[What you are asked to do] Repeat each record below exactly, omitting whatever pictures appear in it.

[Supplied data]
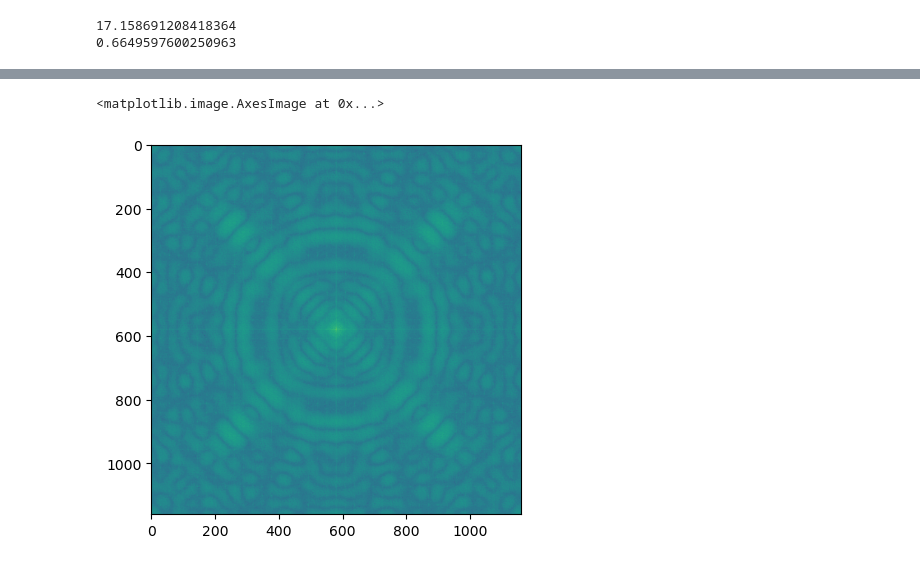
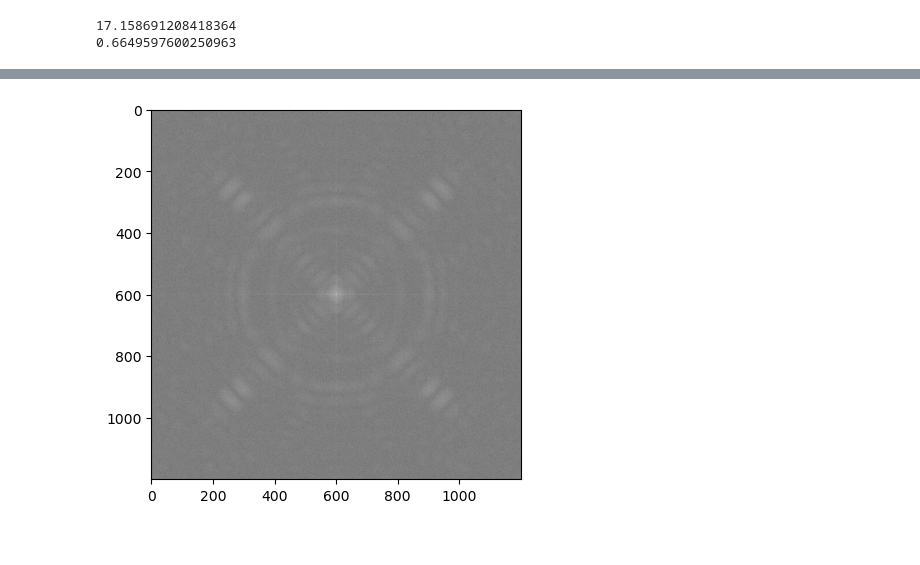
Before and after one commit to mbanil/img_denoiser, a Jupyter notebook: denoiser/sample_img_results.ipynb, the cells around one changed output, grey strips where cells are left out. Cells and saved outputs as stored; diff of their text form; code cells hidden in the pictures.

Commit message:
fft of sample images

```diff
--- a/denoiser/sample_img_results.ipynb
+++ b/denoiser/sample_img_results.ipynb
@@ -177,6 +183,7 @@ plt.imshow(np.log(np.abs(np.fft.fftshift(np.fft.fft2(img)))))
 # %%
-test = tifffile.imread("./../sample_img/denoiser_denoised_trdt.tiff")[0]
-plt.imshow(np.log(np.abs(np.fft.fftshift(np.fft.fft2(denoiser)))))
+nlm = tifffile.imread("./../sample_img/noisy_img_v2-nlm.tiff")
+plt.imshow(np.log(np.abs(np.fft.fftshift(np.fft.fft2(nlm)))), cmap="gray")
+img_fft = np.log(np.abs(np.fft.fftshift(np.fft.fft2(nlm))))
+tifffile.imsave("./../sample_img/noisy_img_v2-nlm_fft.tif",img_fft)
 # %% [output]
-<matplotlib.image.AxesImage at 0x...>
-[figure, old version]
+[figure, new version]
```
Also changed, not shown: parts of 9 cells of this notebook, 6 other files.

[Solution to this task]
Before and after one commit to mbanil/img_denoiser, a Jupyter notebook: denoiser/sample_img_results.ipynb, the cells around one changed output, grey strips where cells are left out. Cells and saved outputs as stored; diff of their text form; code cells hidden in the pictures.

Commit message:
fft of sample images

```diff
--- a/denoiser/sample_img_results.ipynb
+++ b/denoiser/sample_img_results.ipynb
@@ -177,6 +183,7 @@ plt.imshow(np.log(np.abs(np.fft.fftshift(np.fft.fft2(img)))))
 # %%
-test = tifffile.imread("./../sample_img/denoiser_denoised_trdt.tiff")[0]
-plt.imshow(np.log(np.abs(np.fft.fftshift(np.fft.fft2(denoiser)))))
+nlm = tifffile.imread("./../sample_img/noisy_img_v2-nlm.tiff")
+plt.imshow(np.log(np.abs(np.fft.fftshift(np.fft.fft2(nlm)))), cmap="gray")
+img_fft = np.log(np.abs(np.fft.fftshift(np.fft.fft2(nlm))))
+tifffile.imsave("./../sample_img/noisy_img_v2-nlm_fft.tif",img_fft)
 # %% [output]
-<matplotlib.image.AxesImage at 0x...>
-[figure, old version]
+[figure, new version]
```
Also changed, not shown: parts of 9 cells of this notebook, 6 other files.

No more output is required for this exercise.